===== Dataset content

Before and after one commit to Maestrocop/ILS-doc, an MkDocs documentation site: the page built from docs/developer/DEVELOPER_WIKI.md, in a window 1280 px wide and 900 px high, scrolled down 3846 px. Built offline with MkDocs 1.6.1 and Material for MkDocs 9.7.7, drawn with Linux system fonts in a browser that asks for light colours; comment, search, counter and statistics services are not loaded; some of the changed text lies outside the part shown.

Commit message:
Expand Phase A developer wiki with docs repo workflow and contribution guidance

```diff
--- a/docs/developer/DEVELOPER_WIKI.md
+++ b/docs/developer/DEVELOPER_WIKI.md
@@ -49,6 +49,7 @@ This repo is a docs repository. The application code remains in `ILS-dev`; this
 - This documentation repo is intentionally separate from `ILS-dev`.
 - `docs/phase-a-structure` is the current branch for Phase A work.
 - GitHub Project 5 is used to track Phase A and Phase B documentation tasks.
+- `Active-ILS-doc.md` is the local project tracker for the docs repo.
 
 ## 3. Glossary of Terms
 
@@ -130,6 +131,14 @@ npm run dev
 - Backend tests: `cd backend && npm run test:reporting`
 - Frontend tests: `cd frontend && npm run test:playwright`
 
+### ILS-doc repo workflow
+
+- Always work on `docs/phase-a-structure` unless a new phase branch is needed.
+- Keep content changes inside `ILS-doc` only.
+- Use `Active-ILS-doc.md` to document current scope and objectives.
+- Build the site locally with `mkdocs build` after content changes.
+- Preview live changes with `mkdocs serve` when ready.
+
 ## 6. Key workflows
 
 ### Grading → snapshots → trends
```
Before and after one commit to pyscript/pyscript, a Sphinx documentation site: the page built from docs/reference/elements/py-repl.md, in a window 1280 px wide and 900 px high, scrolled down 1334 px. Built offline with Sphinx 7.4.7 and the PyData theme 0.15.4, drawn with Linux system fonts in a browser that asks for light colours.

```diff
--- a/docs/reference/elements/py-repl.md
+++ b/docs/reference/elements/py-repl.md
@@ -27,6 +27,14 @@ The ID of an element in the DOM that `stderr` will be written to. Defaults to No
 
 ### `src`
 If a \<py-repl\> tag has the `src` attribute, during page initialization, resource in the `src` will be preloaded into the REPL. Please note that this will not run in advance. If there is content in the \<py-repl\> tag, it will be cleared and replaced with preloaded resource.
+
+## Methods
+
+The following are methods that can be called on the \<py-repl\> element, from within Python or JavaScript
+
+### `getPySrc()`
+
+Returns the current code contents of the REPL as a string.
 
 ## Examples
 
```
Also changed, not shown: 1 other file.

==========

Exact retyping of all the entries is required.

:: Output ::
Before and after one commit to Maestrocop/ILS-doc, an MkDocs documentation site: the page built from docs/developer/DEVELOPER_WIKI.md, in a window 1280 px wide and 900 px high, scrolled down 3846 px. Built offline with MkDocs 1.6.1 and Material for MkDocs 9.7.7, drawn with Linux system fonts in a browser that asks for light colours; comment, search, counter and statistics services are not loaded; some of the changed text lies outside the part shown.

Commit message:
Expand Phase A developer wiki with docs repo workflow and contribution guidance

```diff
--- a/docs/developer/DEVELOPER_WIKI.md
+++ b/docs/developer/DEVELOPER_WIKI.md
@@ -49,6 +49,7 @@ This repo is a docs repository. The application code remains in `ILS-dev`; this
 - This documentation repo is intentionally separate from `ILS-dev`.
 - `docs/phase-a-structure` is the current branch for Phase A work.
 - GitHub Project 5 is used to track Phase A and Phase B documentation tasks.
+- `Active-ILS-doc.md` is the local project tracker for the docs repo.
 
 ## 3. Glossary of Terms
 
@@ -130,6 +131,14 @@ npm run dev
 - Backend tests: `cd backend && npm run test:reporting`
 - Frontend tests: `cd frontend && npm run test:playwright`
 
+### ILS-doc repo workflow
+
+- Always work on `docs/phase-a-structure` unless a new phase branch is needed.
+- Keep content changes inside `ILS-doc` only.
+- Use `Active-ILS-doc.md` to document current scope and objectives.
+- Build the site locally with `mkdocs build` after content changes.
+- Preview live changes with `mkdocs serve` when ready.
+
 ## 6. Key workflows
 
 ### Grading → snapshots → trends
```
Before and after one commit to pyscript/pyscript, a Sphinx documentation site: the page built from docs/reference/elements/py-repl.md, in a window 1280 px wide and 900 px high, scrolled down 1334 px. Built offline with Sphinx 7.4.7 and the PyData theme 0.15.4, drawn with Linux system fonts in a browser that asks for light colours.

```diff
--- a/docs/reference/elements/py-repl.md
+++ b/docs/reference/elements/py-repl.md
@@ -27,6 +27,14 @@ The ID of an element in the DOM that `stderr` will be written to. Defaults to No
 
 ### `src`
 If a \<py-repl\> tag has the `src` attribute, during page initialization, resource in the `src` will be preloaded into the REPL. Please note that this will not run in advance. If there is content in the \<py-repl\> tag, it will be cleared and replaced with preloaded resource.
+
+## Methods
+
+The following are methods that can be called on the \<py-repl\> element, from within Python or JavaScript
+
+### `getPySrc()`
+
+Returns the current code contents of the REPL as a string.
 
 ## Examples
 
```
Also changed, not shown: 1 other file.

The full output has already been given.